◆ **Problem description**
Provide only the number of lines in the following data that contain "tabClassName".

# # #

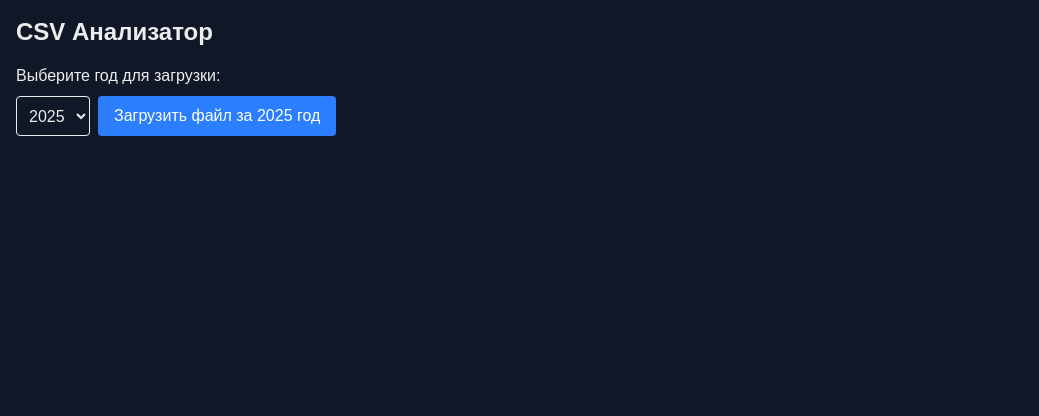
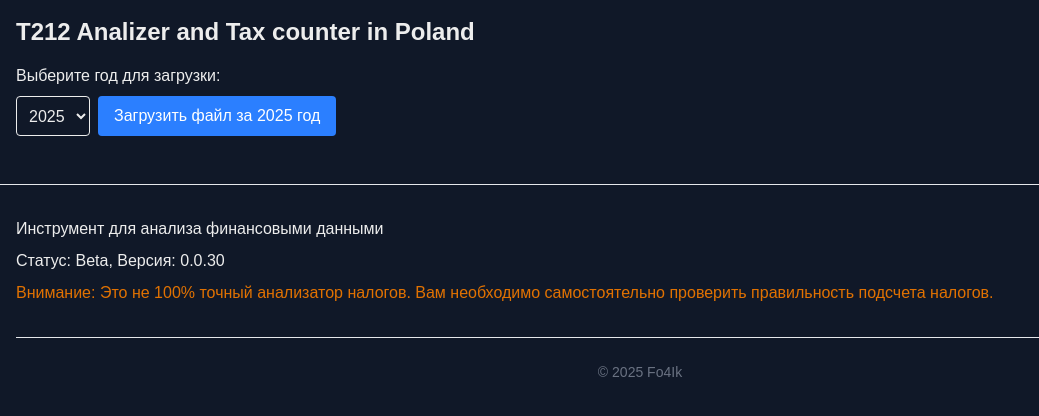
Before and after one commit to Fo4Ik-git/t212-analizer, a Next.js app: page / in a window 1280 px wide. Shown: the top 416 px of the page, without its empty margins (0-1039 px from the left). Built offline with nearby package versions, Linux system fonts and the light colour scheme.

Commit message:
add version increment script and update build process; refactor tab handling and localStorage integration

```diff
--- a/package.json
+++ b/package.json
@@ -1,10 +1,9 @@
 {
   "name": "t212-analizer",
   "homepage": "https://fo4ik-git.github.io/t212-analizer",
-  "version": "0.1.0",
-  "private": false,
   "scripts": {
     "dev": "next dev --turbopack",
+    "prebuild": "node ./src/scripts/increment-version.js",
     "build": "next build",
     "start": "next start",
     "lint": "next lint",
--- a/src/app/components/TabContainer.tsx
+++ b/src/app/components/TabContainer.tsx
@@ -1,8 +1,9 @@
 'use client';
 
-import {ReactNode, useEffect} from 'react';
+import {ReactNode, useEffect, useState} from 'react';
 import {useRouter, usePathname, useSearchParams} from 'next/navigation';
 import Button, {ButtonVariant} from '@/app/components/Button';
+
 export type Tab = {
     id: string;
     label: string;
@@ -13,57 +14,71 @@ export type Tab = {
 interface TabContainerProps {
     tabs: Tab[];
     tabClassName?: string;
+    defaultActiveTab?: string;
 }
 
-export default function TabContainer({tabs, tabClassName = ''}: TabContainerProps) {
+export default function TabContainer({tabs, tabClassName = '', defaultActiveTab = 'table'}: TabContainerProps) {
     const router = useRouter();
     const pathname = usePathname();
     const searchParams = useSearchParams();
     const tabParam = searchParams.get('tab');
 
     // Определяем активную вкладку из параметров URL или используем первую
-    const activeTabId = tabs.some(tab => tab.id === tabParam) ? tabParam : tabs[0].id;
+    const [activeTabId, setActiveTabId] = useState<string>('');
 
-    // Обновление URL при отсутствии параметра tab
+    // При первом рендере или изменении списка вкладок устанавливаем активную вкладку
     useEffect(() => {
-        if (!tabParam) {
-            const params = new URLSearchParams(searchParams);
-            if (activeTabId != null) {
-                params.set('tab', activeTabId);
+        if (tabs.length > 0) {
+            // Используем defaultActiveTab, если он предоставлен и существует в списке вкладок
+            if (defaultActiveTab && tabs.some(tab => tab.id === defaultActiveTab)) {
+                setActiveTabId(defaultActiveTab);
             } else {
-                params.set('tab', tabs[0].id);
+                // Иначе используем первую вкладку
+                setActiveTabId(tabs[0].id);
             }
-            router.replace(`${pathname}?${params.toString()}`);
         }
-    }, [tabParam, activeTabId, pathname, router, searchParams, tabs]);
+    }, [tabs, defaultActiveTab]);
 
-    // Обработчик переключения вкладок
-    const handleTabChange = (tabId: string) => {
-        const params = new URLSearchParams(searchParams);
-        params.set('tab', tabId);
-        router.push(`${pathname}?${params.toString()}`);
+    // Функция для переключения вкладок
+    const handleTabClick = (tabId: string) => {
+        setActiveTabId(tabId);
+
+        // Сохраняем активную вкладку в localStorage, чтобы сохранить её между перезагрузками
+        try {
+            localStorage.setItem('activeTabId', tabId);
+        } catch (error) {
+            console.error('Ошибка при сохранении активной вкладки:', error);
+        }
     };
+
+    // Находим активную вкладку
+    const activeTab = tabs.find(tab => tab.id === activeTabId);
 
     return (
         <div className="w-full">
-            <div className="flex space-x-2 mb-6 border-b overflow-x-auto">
+            {/* Заголовки вкладок */}
+            <div className="flex w-full border-b border-gray-200 mb-4">
                 {tabs.map(tab => (
-                    <Button
-                        variant={ButtonVariant.Tab}
+                    <button
                         key={tab.id}
-                        onClick={() => handleTabChange(tab.id)}
-                        className={`px-4 py-2 font-medium whitespace-nowrap ${
-                            activeTabId === tab.id
-                                ? 'text-primary border-b-2 border-primary'
-                                : 'text-muted-foreground hover:text-foreground'
-                        } ${tabClassName} ${tab.className || ''}`}
+                        className={`flex px-4 py-2 font-medium ${
+                            tab.id === activeTabId
+                                ? 'border-b-2 border-blue-500 text-blue-500'
+                                : 'text-gray-500 hover:text-gray-700 hover:cursor-pointer'
+                        }`}
+                        onClick={() => handleTabClick(tab.id)}
                     >
                         {tab.label}
-                    </Button>
+                    </button>
                 ))}
             </div>
 
-            {tabs.find(tab => tab.id === activeTabId)?.component}
+            {/* Содержимое активной вкладки */}
+            {activeTab && (
+                <div className={activeTab.className || ''}>
+                    {activeTab.component}
+                </div>
+            )}
         </div>
     );
 }
--- /dev/null
+++ b/src/app/components/UI/Footer/Footer.tsx
@@ -0,0 +1,28 @@
+import React from 'react';
+import configData from '@/config/config.json';
+
+const Footer: React.FC = () => {
+    const currentYear = new Date().getFullYear();
+    const {status, version} = configData.versions;
+
+    return (
+        <footer className=" py-8 border-t border-gray-200 mt-auto">
+            <div className="mx-auto px-4">
+                <div className="flex flex-wrap justify-between gap-8 mb-8">
+                    <div className="flex-1 min-w-[200px]">
+                        <p className="">Инструмент для анализа финансовыми данными</p>
+                        <p className=" mt-2">Статус: {status}, Версия: {version}</p>
+                        <p className="text-amber-600 mt-2 font-medium">Внимание: Это не 100% точный анализатор налогов.
+                            Вам необходимо самостоятельно проверить правильность подсчета налогов.</p>
+                    </div>
+                </div>
+
+                <div className="pt-6 border-t border-gray-200 text-center text-gray-500 text-sm">
+                    <p>&copy; {currentYear} Fo4Ik</p>
+                </div>
+            </div>
+        </footer>
+    );
+};
+
+export default Footer;
--- a/src/app/layout.tsx
+++ b/src/app/layout.tsx
@@ -1,6 +1,7 @@
-import type { Metadata } from 'next';
-import { Geist, Geist_Mono } from 'next/font/google';
+import type {Metadata} from 'next';
+import {Geist, Geist_Mono} from 'next/font/google';
 import './globals.css';
+import Footer from '@/app/components/UI/Footer/Footer';
 
 const geistSans = Geist({
     variable: '--font-geist-sans',
@@ -29,6 +30,7 @@ export default function RootLayout({
         >
         {children}
         </body>
+        <Footer/>
         </html>
     );
 }
--- a/src/app/page.tsx
+++ b/src/app/page.tsx
@@ -9,6 +9,7 @@ import {Portfolio} from '@/types/trading212';
 import {parseCSVData} from '@/services/dataParser';
 import Test from '@/app/components/UI/Test/Test';
 import {useFileUpload} from '@/hooks/useFileUpload';
+import config from '@/config/config.json';
 
 export default function Home() {
     const [csvData, setCsvData] = useState<string[][]>([]);
@@ -32,6 +33,7 @@ export default function Home() {
             const adminFlag = localStorage.getItem('isAdmin') === 'true';
             setIsAdmin(adminFlag);
 
+            if (config.global.isSaveDataInLocalStorage) {
                 // Загрузка обработанных данных
                 const savedCsvData = localStorage.getItem(CACHE_KEYS.CSV_DATA);
                 const savedPortfolio = localStorage.getItem(CACHE_KEYS.PORTFOLIO);
@@ -45,6 +47,7 @@ export default function Home() {
                 }
                 if (savedIsDataProcessed === 'true') {
                     setIsDataProcessed(true);
+                }
             }
         } catch (error) {
             console.error('Ошибка при загрузке данных:', error);
@@ -192,7 +195,7 @@ export default function Home() {
 
     return (
         <div className="p-4 mx-auto">
-            <h1 className="text-2xl font-bold mb-4">CSV Анализатор</h1>
+            <h1 className="text-2xl font-bold mb-4">T212 Analizer and Tax counter in Poland</h1>
 
             <div className="mb-4">
                 {/* Выбор года */}
--- /dev/null
+++ b/src/config/config.json
@@ -0,0 +1,9 @@
+{
+  "versions": {
+    "status": "Beta",
+    "version": "0.0.30"
+  },
+  "global": {
+    "isSaveDataInLocalStorage": true
+  }
+}
--- a/src/hooks/useFileUpload.ts
+++ b/src/hooks/useFileUpload.ts
@@ -1,5 +1,6 @@
 import {useState, useCallback, useEffect} from 'react';
 import {CACHE_KEYS} from '@/config/config';
+import config from '@/config/config.json';
 
 export interface FileData {
     name: string;
@@ -112,6 +113,7 @@ export function useFileUpload() {
     }, [filesByYear, combineAllFilesByYear]);
 
     const saveToLocalStorage = useCallback(() => {
+        if (!config.global.isSaveDataInLocalStorage) return;
         try {
             // Сохраняем базовые метаданные файлов без полных данных
             const metadataToSave = Object.keys(filesByYear).reduce((acc, year) => {
@@ -131,6 +133,7 @@ export function useFileUpload() {
     }, [filesByYear, combinedData, selectedYear]);
 
     useEffect(() => {
+        if (!config.global.isSaveDataInLocalStorage) return;
         try {
             const savedFilesByYear = localStorage.getItem(CACHE_KEYS.FILES_BY_YEAR);
             const savedCombinedData = localStorage.getItem(CACHE_KEYS.COMBINED_DATA);
--- /dev/null
+++ b/src/scripts/increment-version.js
@@ -0,0 +1,29 @@
+// eslint-disable-next-line @typescript-eslint/no-require-imports
+const fs = require('fs');
+// eslint-disable-next-line @typescript-eslint/no-require-imports
+const path = require('path');
+
+// Путь к config.json
+const configPath = path.join(__dirname, '..', 'config', 'config.json');
+
+try {
+  const configData = JSON.parse(fs.readFileSync(configPath, 'utf8'));
+
+  // Получение текущей версии и разбиение на компоненты
+  const currentVersion = configData.versions.version;
+  const versionParts = currentVersion.split('.');
+
+  // Увеличение патч-версии (третьего числа)
+  versionParts[2] = (parseInt(versionParts[2], 10) + 1).toString();
+
+  // Обновление версии в конфигурации
+  configData.versions.version = versionParts.join('.');
+
+  // Запись обновленной конфигурации обратно в файл
+  fs.writeFileSync(configPath, JSON.stringify(configData, null, 2));
+
+  console.log(`Версия обновлена до ${configData.versions.version}`);
+} catch (error) {
+  console.error('Ошибка при обновлении версии:', error);
+  process.exit(1);
+}
```
Lines whose indentation alone changed are shown as unchanged.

# # #

◆ **Response to this task**
4